Quest’s new analysis shows the number of floating rigs in the Gulf is down 37 percent from its pre-moratorium level. At the moment, just 21 floating rigs are operating in the GOM — and, of those, just 18 are actually drilling wells. Before the moratorium, 33 rigs were operational and 29 of those were actively drilling wells. Thanks to the moratorium, 11 rigs left the Gulf and just one has returned. The loss of those rigs translates into nearly 12,000 jobs lost.

Production levels, too, have suffered:

In 2010, companies produced about 1.54 million barrels of oil a day from the Gulf, according to the Bureau of Ocean Energy Management.

A moratorium on deep-water drilling put in place in May 2010 and officially lifted in October hurt production. The U.S. will produce 1.43 million barrels of oil a day from the Gulf’s federal waters in 2011, according to projections from the Energy Information Administration. That’s 13.5% less than the 1.65 million barrels a day that the agency expected to produce this year in an estimate calculated just before the Deepwater spill.

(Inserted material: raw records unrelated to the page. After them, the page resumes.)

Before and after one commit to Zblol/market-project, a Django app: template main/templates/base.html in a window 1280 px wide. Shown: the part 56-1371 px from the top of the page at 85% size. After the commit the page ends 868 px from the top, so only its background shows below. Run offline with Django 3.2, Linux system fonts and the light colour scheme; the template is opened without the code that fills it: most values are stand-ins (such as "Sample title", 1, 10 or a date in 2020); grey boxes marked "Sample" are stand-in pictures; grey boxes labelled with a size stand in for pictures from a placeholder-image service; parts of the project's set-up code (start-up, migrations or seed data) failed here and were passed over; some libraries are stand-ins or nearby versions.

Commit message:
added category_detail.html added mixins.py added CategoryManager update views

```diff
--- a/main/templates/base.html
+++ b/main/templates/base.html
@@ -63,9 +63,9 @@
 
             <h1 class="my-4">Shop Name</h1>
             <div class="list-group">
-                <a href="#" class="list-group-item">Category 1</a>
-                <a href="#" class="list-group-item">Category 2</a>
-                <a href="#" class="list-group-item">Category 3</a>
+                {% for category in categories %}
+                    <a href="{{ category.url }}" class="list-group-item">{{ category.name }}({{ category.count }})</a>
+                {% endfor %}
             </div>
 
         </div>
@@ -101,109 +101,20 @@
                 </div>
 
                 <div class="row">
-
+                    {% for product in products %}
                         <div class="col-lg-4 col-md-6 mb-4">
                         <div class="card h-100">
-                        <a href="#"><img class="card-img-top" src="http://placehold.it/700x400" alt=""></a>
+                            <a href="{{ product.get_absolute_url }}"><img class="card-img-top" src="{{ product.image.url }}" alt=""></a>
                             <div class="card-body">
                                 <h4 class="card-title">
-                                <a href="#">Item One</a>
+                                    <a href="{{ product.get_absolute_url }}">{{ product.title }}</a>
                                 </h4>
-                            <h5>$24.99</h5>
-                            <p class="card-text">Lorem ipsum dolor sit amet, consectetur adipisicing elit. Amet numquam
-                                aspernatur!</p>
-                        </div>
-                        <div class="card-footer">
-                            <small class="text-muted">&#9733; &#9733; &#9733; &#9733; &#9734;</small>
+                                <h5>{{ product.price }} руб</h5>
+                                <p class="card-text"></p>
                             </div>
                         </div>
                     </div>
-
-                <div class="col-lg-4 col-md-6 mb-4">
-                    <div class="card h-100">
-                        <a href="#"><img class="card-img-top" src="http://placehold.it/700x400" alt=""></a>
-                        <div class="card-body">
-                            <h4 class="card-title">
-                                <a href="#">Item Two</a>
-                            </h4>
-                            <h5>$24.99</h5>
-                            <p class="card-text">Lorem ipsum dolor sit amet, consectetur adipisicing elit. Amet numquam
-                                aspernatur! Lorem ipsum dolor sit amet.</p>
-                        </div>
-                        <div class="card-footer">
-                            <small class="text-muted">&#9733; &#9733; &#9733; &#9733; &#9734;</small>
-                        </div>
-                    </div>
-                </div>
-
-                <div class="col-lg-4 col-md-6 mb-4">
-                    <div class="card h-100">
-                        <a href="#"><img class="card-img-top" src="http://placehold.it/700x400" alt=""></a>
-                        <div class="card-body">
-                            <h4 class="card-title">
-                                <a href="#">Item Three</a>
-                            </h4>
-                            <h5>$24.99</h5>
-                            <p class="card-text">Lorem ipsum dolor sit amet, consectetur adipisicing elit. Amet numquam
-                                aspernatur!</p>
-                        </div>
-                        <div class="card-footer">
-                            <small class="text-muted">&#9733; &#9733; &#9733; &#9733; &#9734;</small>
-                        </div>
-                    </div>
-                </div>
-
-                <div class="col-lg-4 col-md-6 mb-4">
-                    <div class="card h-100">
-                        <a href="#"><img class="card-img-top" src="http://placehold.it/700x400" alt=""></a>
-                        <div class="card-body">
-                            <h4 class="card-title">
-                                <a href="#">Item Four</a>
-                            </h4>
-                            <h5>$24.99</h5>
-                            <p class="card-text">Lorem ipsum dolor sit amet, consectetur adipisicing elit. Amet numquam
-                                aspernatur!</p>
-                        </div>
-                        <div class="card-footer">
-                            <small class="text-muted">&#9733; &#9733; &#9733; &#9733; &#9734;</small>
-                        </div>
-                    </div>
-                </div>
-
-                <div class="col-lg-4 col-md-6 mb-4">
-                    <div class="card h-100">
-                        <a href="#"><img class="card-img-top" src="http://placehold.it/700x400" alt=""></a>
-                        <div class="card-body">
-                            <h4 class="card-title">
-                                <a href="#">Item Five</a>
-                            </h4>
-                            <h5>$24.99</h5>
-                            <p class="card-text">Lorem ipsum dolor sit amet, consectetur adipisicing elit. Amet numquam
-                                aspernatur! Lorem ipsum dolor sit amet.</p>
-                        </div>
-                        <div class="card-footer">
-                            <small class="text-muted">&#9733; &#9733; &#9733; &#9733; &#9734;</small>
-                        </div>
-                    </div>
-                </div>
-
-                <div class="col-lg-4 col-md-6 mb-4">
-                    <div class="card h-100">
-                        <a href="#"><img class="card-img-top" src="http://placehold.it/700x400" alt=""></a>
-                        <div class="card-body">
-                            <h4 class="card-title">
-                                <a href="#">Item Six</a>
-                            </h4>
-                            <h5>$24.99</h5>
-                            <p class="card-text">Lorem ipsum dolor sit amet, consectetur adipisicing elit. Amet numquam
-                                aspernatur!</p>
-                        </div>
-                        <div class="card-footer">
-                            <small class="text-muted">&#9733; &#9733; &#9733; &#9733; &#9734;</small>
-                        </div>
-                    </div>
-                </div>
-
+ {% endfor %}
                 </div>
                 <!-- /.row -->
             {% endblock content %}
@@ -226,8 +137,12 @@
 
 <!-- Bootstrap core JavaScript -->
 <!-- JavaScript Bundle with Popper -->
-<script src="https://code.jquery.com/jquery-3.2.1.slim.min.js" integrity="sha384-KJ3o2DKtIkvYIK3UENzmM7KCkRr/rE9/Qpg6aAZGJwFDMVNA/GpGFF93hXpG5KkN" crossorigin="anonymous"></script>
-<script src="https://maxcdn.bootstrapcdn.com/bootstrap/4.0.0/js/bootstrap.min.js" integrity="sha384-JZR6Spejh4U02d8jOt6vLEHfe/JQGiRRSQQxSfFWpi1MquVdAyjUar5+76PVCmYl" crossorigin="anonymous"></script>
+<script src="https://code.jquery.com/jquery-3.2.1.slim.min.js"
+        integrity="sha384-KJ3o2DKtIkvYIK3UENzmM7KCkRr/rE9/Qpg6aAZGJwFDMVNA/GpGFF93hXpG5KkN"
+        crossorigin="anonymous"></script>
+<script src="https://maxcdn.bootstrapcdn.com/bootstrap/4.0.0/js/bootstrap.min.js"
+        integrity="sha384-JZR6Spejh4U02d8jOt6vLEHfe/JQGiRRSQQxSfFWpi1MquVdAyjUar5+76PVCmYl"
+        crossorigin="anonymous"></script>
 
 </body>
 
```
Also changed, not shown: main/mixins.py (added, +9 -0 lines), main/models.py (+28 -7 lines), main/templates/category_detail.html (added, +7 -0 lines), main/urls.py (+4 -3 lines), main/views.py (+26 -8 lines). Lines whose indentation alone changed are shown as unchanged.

Meanwhile, government permitting continues to lag. The rig count in the Gulf is expected to return to pre-moratorium levels by the middle of 2012, but that still won’t automatically equate to pre-moratorium activity or production levels. None of this detracts from the news of recent, significant oil discoveries, which will help to boost production levels again. But it does serve as an important reminder that the Gulf still has a long way to go. The facts also should help to ensure credit for the discoveries goes to the companies responsible for the finds and not to a government that has only grudgingly allowed activity to resume at all — a government that, even now, seeks to tighten government oversight of offshore drilling.